YERUSHALAYIM -
The Knesset building.

With the return of Knesset members for the plenum’s winter session this week, the question of early elections is on the minds of many MKs – and among the election-related issues to be discussed will be the lowering of the election threshold. Prime Minister Binyamin Netanyahu plans to lobby both members of his coalition, as well as opposition MKs, to garner support for his proposal to reduce the threshold by half a percent.

The threshold currently requires a party to get 3.25 percent of all votes in order to get seats in the Knesset; that percentage works out to about four seats. Under Netanyahu’s proposal, the threshold would be lowered to allow parties that get 2.75 percent of all votes to qualify for Knesset representation, allowing for three-member party representation.

Netanyahu floated the idea to coalition members, telling them that it would only go through if all of them supported it. Ha’aretz said that Netanyahu has been discussing the idea with officials of the various coalition members privately in recent weeks. The most likely beneficiary of the move would be Shas, which has been teetering on the threshold in recent polls. According to Ha’aretz, however, Shas head Aryeh Deri is opposed to the move. Another likely beneficiary would be former Shas head Eli Yishai, whose Yachad party missed getting into the Knesset by just a few hundred votes in the last election. In previous discussions with United Torah Judaism, the report said, that party too has expressed opposition to the change.

However, it appeared that numerous opposition MKs supported the idea, coalition sources told Maariv. MK Miki Zohar, head of the Knesset Control Committee, told the newspaper that “the chances for the change are pretty good, because there is relatively widespread support for the idea in the opposition. Based on my examination of the situation, MKs in Meretz and a large number of Zionist Camp MKs support it.”

Meretz head Tamar Zandberg said that she had told Likud officials that her party supported the concept. “We explained to them that we do support as wide a representation of Knesset parties as possible, and that means lowering the election threshold.

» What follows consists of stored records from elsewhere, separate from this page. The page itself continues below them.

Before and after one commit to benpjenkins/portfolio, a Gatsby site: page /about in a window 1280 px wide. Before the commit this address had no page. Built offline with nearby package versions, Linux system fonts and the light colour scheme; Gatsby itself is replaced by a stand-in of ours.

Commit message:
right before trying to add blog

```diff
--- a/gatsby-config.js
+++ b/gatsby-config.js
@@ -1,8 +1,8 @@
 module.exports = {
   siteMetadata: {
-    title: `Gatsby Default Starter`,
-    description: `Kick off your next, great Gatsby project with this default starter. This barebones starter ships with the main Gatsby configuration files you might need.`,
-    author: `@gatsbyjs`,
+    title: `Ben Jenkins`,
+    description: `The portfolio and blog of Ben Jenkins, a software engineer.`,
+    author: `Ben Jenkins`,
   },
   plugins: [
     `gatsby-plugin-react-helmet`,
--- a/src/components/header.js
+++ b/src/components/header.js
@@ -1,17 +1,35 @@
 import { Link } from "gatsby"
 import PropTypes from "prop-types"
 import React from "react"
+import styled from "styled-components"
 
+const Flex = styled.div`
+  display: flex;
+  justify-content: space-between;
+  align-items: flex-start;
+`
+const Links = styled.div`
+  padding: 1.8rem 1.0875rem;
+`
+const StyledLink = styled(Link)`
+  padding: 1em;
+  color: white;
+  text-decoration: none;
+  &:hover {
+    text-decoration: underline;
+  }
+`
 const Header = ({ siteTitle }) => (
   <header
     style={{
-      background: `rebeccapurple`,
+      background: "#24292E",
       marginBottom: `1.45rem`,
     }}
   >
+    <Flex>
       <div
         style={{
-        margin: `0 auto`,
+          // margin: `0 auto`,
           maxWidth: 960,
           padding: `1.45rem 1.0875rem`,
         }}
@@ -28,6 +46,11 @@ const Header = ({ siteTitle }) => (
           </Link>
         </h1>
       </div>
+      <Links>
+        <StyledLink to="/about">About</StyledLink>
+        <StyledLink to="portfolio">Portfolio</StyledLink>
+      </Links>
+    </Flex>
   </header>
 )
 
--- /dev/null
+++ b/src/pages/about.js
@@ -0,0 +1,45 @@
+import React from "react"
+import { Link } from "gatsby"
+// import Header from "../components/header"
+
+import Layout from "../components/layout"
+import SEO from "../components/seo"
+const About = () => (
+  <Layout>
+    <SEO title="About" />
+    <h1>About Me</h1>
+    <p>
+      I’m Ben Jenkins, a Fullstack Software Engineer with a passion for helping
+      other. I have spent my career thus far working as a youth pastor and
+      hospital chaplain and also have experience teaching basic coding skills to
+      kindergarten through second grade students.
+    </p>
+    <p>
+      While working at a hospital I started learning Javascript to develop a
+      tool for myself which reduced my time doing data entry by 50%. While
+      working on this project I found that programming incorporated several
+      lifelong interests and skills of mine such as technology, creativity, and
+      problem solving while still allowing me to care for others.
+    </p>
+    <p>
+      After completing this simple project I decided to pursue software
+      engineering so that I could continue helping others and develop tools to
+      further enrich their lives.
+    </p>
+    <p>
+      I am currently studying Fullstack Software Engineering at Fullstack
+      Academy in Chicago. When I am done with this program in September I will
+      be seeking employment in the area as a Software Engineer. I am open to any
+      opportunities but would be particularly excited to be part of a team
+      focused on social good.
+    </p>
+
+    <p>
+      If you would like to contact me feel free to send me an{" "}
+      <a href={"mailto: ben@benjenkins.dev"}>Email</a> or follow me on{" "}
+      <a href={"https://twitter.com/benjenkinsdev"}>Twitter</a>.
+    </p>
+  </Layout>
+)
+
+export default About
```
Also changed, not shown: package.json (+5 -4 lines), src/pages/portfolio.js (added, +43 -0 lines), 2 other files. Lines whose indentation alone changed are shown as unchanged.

But that does not mean that we see ourselves cooperating with Netanyahu to ensure the success of a rightwing coalition,” she added.